§ **EXERCISE AIM**
The expected result is a word-for-word copy of the entries, minus any pictures.

◇ ◇ ◇ ◇

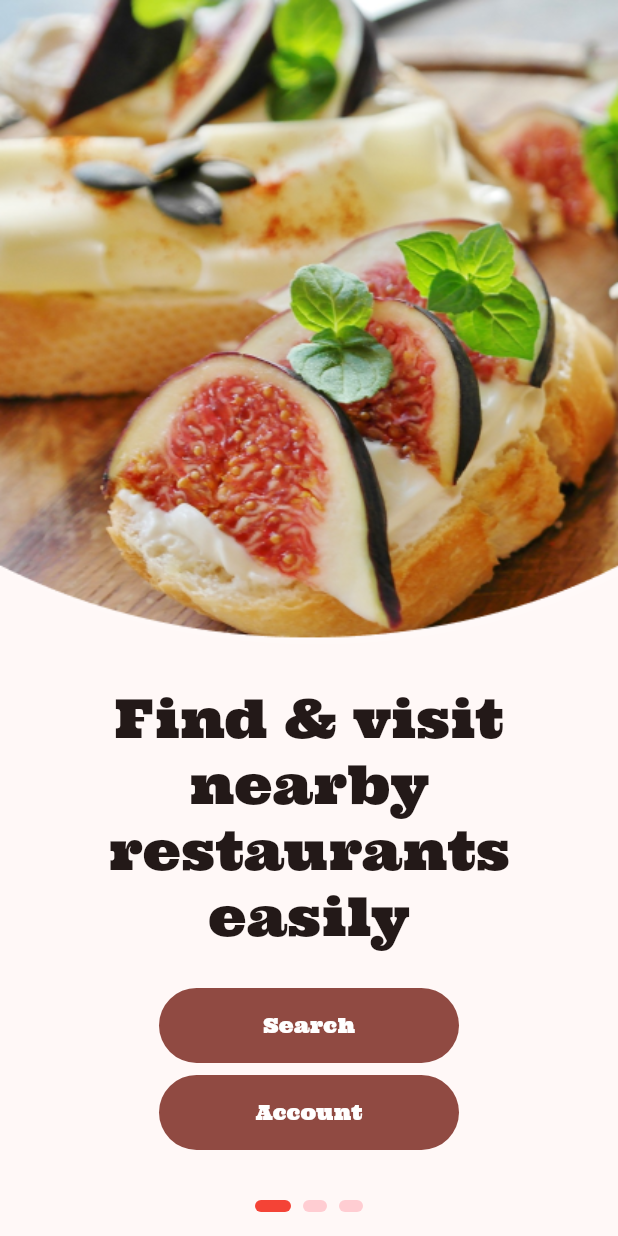
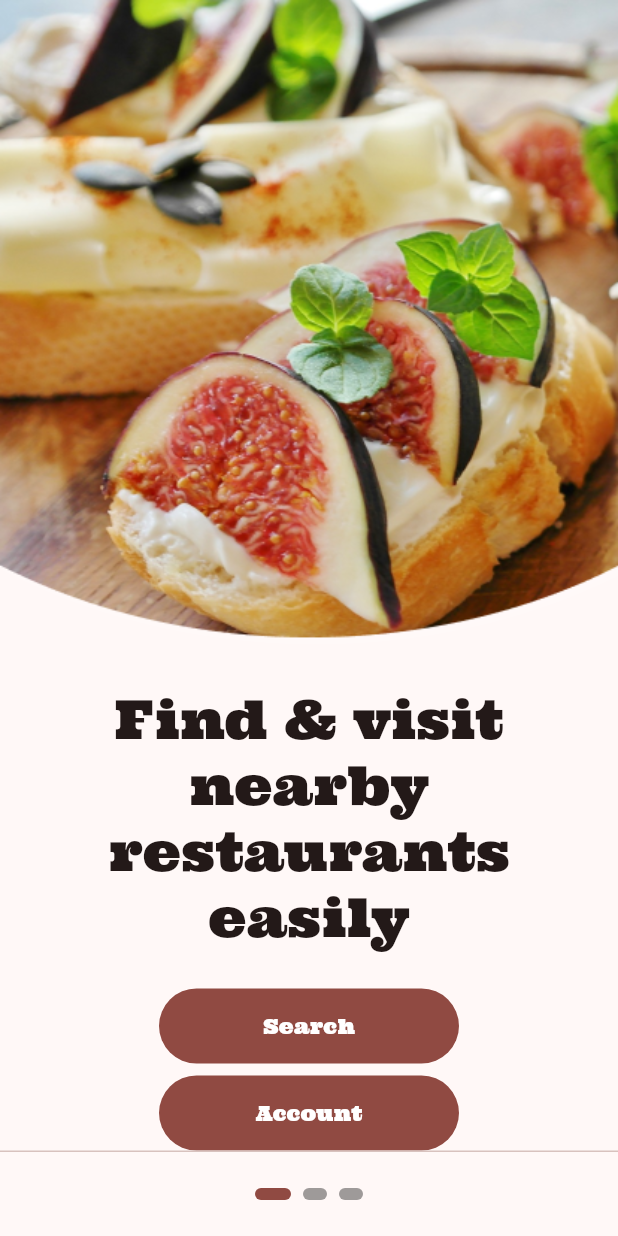
Before and after one commit to siva636/eat, a Flutter app: the screen it shows after launch, on a phone screen of 412 x 824 dp. Run offline on Flutter 3.47's test engine with Material 2 defaults, Android fonts, the phone set to English and light mode, and no system bars; our stand-ins replace firebase_core, go_router; accounts and stored records are empty.

Commit message:
Onboarding UI/UX improvements

```diff
--- a/lib/src/onboarding/onboarding.dart
+++ b/lib/src/onboarding/onboarding.dart
@@ -1,6 +1,7 @@
 import 'package:eat/src/onboarding/onboarding_page_1.dart';
 import 'package:eat/src/onboarding/onboarding_page_2.dart';
 import 'package:eat/src/onboarding/onboarding_page_3.dart';
+import 'package:eat/src/onboarding/page_indicator.dart';
 import 'package:flutter/material.dart';
 
 class Onboarding extends StatefulWidget {
@@ -25,9 +26,9 @@ class _OnboardingState extends State<Onboarding> {
   @override
   Widget build(BuildContext context) {
     onboardingPages = [
-      OnboardingPage1(currentPage),
-      OnboardingPage2(currentPage),
-      OnboardingPage3(currentPage),
+      const OnboardingPage1(),
+      const OnboardingPage2(),
+      const OnboardingPage3(),
     ];
     return Scaffold(
       body: SafeArea(
@@ -41,6 +42,7 @@ class _OnboardingState extends State<Onboarding> {
           ),
         ),
       ),
+      persistentFooterButtons: [PageIndicator(currentPage)],
     );
   }
 }
--- a/lib/src/onboarding/onboarding_page_1.dart
+++ b/lib/src/onboarding/onboarding_page_1.dart
@@ -1,12 +1,9 @@
 import 'package:eat/src/constants.dart';
 import 'package:eat/src/onboarding/onboarding_actions.dart';
-import 'package:eat/src/onboarding/page_indicator.dart';
 import 'package:flutter/material.dart';
 
 class OnboardingPage1 extends StatelessWidget {
-  const OnboardingPage1(this.currentPage, {super.key});
-
-  final int currentPage;
+  const OnboardingPage1({super.key});
 
   @override
   Widget build(BuildContext context) {
@@ -32,7 +29,6 @@ class OnboardingPage1 extends StatelessWidget {
                     ),
                   ),
                   const OnboardingActions(),
-                  PageIndicator(currentPage),
                 ],
               ),
             ),
--- a/lib/src/onboarding/onboarding_page_2.dart
+++ b/lib/src/onboarding/onboarding_page_2.dart
@@ -1,11 +1,9 @@
 import 'package:eat/src/constants.dart';
 import 'package:eat/src/onboarding/onboarding_actions.dart';
-import 'package:eat/src/onboarding/page_indicator.dart';
 import 'package:flutter/material.dart';
 
 class OnboardingPage2 extends StatelessWidget {
-  const OnboardingPage2(this.currentPage, {super.key});
-  final int currentPage;
+  const OnboardingPage2({super.key});
 
   @override
   Widget build(BuildContext context) {
@@ -31,7 +29,6 @@ class OnboardingPage2 extends StatelessWidget {
                     ),
                   ),
                   const OnboardingActions(),
-                  PageIndicator(currentPage),
                 ],
               ),
             ),
--- a/lib/src/onboarding/onboarding_page_3.dart
+++ b/lib/src/onboarding/onboarding_page_3.dart
@@ -1,11 +1,9 @@
 import 'package:eat/src/constants.dart';
 import 'package:eat/src/onboarding/onboarding_actions.dart';
-import 'package:eat/src/onboarding/page_indicator.dart';
 import 'package:flutter/material.dart';
 
 class OnboardingPage3 extends StatelessWidget {
-  const OnboardingPage3(this.currentPage, {super.key});
-  final int currentPage;
+  const OnboardingPage3({super.key});
 
   @override
   Widget build(BuildContext context) {
@@ -31,7 +29,6 @@ class OnboardingPage3 extends StatelessWidget {
                     ),
                   ),
                   const OnboardingActions(),
-                  PageIndicator(currentPage),
                 ],
               ),
             ),
--- a/lib/src/onboarding/page_indicator.dart
+++ b/lib/src/onboarding/page_indicator.dart
@@ -21,7 +21,9 @@ class PageIndicator extends StatelessWidget {
           height: 8,
           decoration: ShapeDecoration(
             shape: const StadiumBorder(),
-            color: currentPage == i ? Colors.red : Colors.red.shade100,
+            color: currentPage == i
+                ? Theme.of(context).primaryColor
+                : Theme.of(context).disabledColor,
           ),
         ),
       );
```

◇ ◇ ◇ ◇

§ **RESPONSE BELOW**
Before and after one commit to siva636/eat, a Flutter app: the screen it shows after launch, on a phone screen of 412 x 824 dp. Run offline on Flutter 3.47's test engine with Material 2 defaults, Android fonts, the phone set to English and light mode, and no system bars; our stand-ins replace firebase_core, go_router; accounts and stored records are empty.

Commit message:
Onboarding UI/UX improvements

```diff
--- a/lib/src/onboarding/onboarding.dart
+++ b/lib/src/onboarding/onboarding.dart
@@ -1,6 +1,7 @@
 import 'package:eat/src/onboarding/onboarding_page_1.dart';
 import 'package:eat/src/onboarding/onboarding_page_2.dart';
 import 'package:eat/src/onboarding/onboarding_page_3.dart';
+import 'package:eat/src/onboarding/page_indicator.dart';
 import 'package:flutter/material.dart';
 
 class Onboarding extends StatefulWidget {
@@ -25,9 +26,9 @@ class _OnboardingState extends State<Onboarding> {
   @override
   Widget build(BuildContext context) {
     onboardingPages = [
-      OnboardingPage1(currentPage),
-      OnboardingPage2(currentPage),
-      OnboardingPage3(currentPage),
+      const OnboardingPage1(),
+      const OnboardingPage2(),
+      const OnboardingPage3(),
     ];
     return Scaffold(
       body: SafeArea(
@@ -41,6 +42,7 @@ class _OnboardingState extends State<Onboarding> {
           ),
         ),
       ),
+      persistentFooterButtons: [PageIndicator(currentPage)],
     );
   }
 }
--- a/lib/src/onboarding/onboarding_page_1.dart
+++ b/lib/src/onboarding/onboarding_page_1.dart
@@ -1,12 +1,9 @@
 import 'package:eat/src/constants.dart';
 import 'package:eat/src/onboarding/onboarding_actions.dart';
-import 'package:eat/src/onboarding/page_indicator.dart';
 import 'package:flutter/material.dart';
 
 class OnboardingPage1 extends StatelessWidget {
-  const OnboardingPage1(this.currentPage, {super.key});
-
-  final int currentPage;
+  const OnboardingPage1({super.key});
 
   @override
   Widget build(BuildContext context) {
@@ -32,7 +29,6 @@ class OnboardingPage1 extends StatelessWidget {
                     ),
                   ),
                   const OnboardingActions(),
-                  PageIndicator(currentPage),
                 ],
               ),
             ),
--- a/lib/src/onboarding/onboarding_page_2.dart
+++ b/lib/src/onboarding/onboarding_page_2.dart
@@ -1,11 +1,9 @@
 import 'package:eat/src/constants.dart';
 import 'package:eat/src/onboarding/onboarding_actions.dart';
-import 'package:eat/src/onboarding/page_indicator.dart';
 import 'package:flutter/material.dart';
 
 class OnboardingPage2 extends StatelessWidget {
-  const OnboardingPage2(this.currentPage, {super.key});
-  final int currentPage;
+  const OnboardingPage2({super.key});
 
   @override
   Widget build(BuildContext context) {
@@ -31,7 +29,6 @@ class OnboardingPage2 extends StatelessWidget {
                     ),
                   ),
                   const OnboardingActions(),
-                  PageIndicator(currentPage),
                 ],
               ),
             ),
--- a/lib/src/onboarding/onboarding_page_3.dart
+++ b/lib/src/onboarding/onboarding_page_3.dart
@@ -1,11 +1,9 @@
 import 'package:eat/src/constants.dart';
 import 'package:eat/src/onboarding/onboarding_actions.dart';
-import 'package:eat/src/onboarding/page_indicator.dart';
 import 'package:flutter/material.dart';
 
 class OnboardingPage3 extends StatelessWidget {
-  const OnboardingPage3(this.currentPage, {super.key});
-  final int currentPage;
+  const OnboardingPage3({super.key});
 
   @override
   Widget build(BuildContext context) {
@@ -31,7 +29,6 @@ class OnboardingPage3 extends StatelessWidget {
                     ),
                   ),
                   const OnboardingActions(),
-                  PageIndicator(currentPage),
                 ],
               ),
             ),
--- a/lib/src/onboarding/page_indicator.dart
+++ b/lib/src/onboarding/page_indicator.dart
@@ -21,7 +21,9 @@ class PageIndicator extends StatelessWidget {
           height: 8,
           decoration: ShapeDecoration(
             shape: const StadiumBorder(),
-            color: currentPage == i ? Colors.red : Colors.red.shade100,
+            color: currentPage == i
+                ? Theme.of(context).primaryColor
+                : Theme.of(context).disabledColor,
           ),
         ),
       );
```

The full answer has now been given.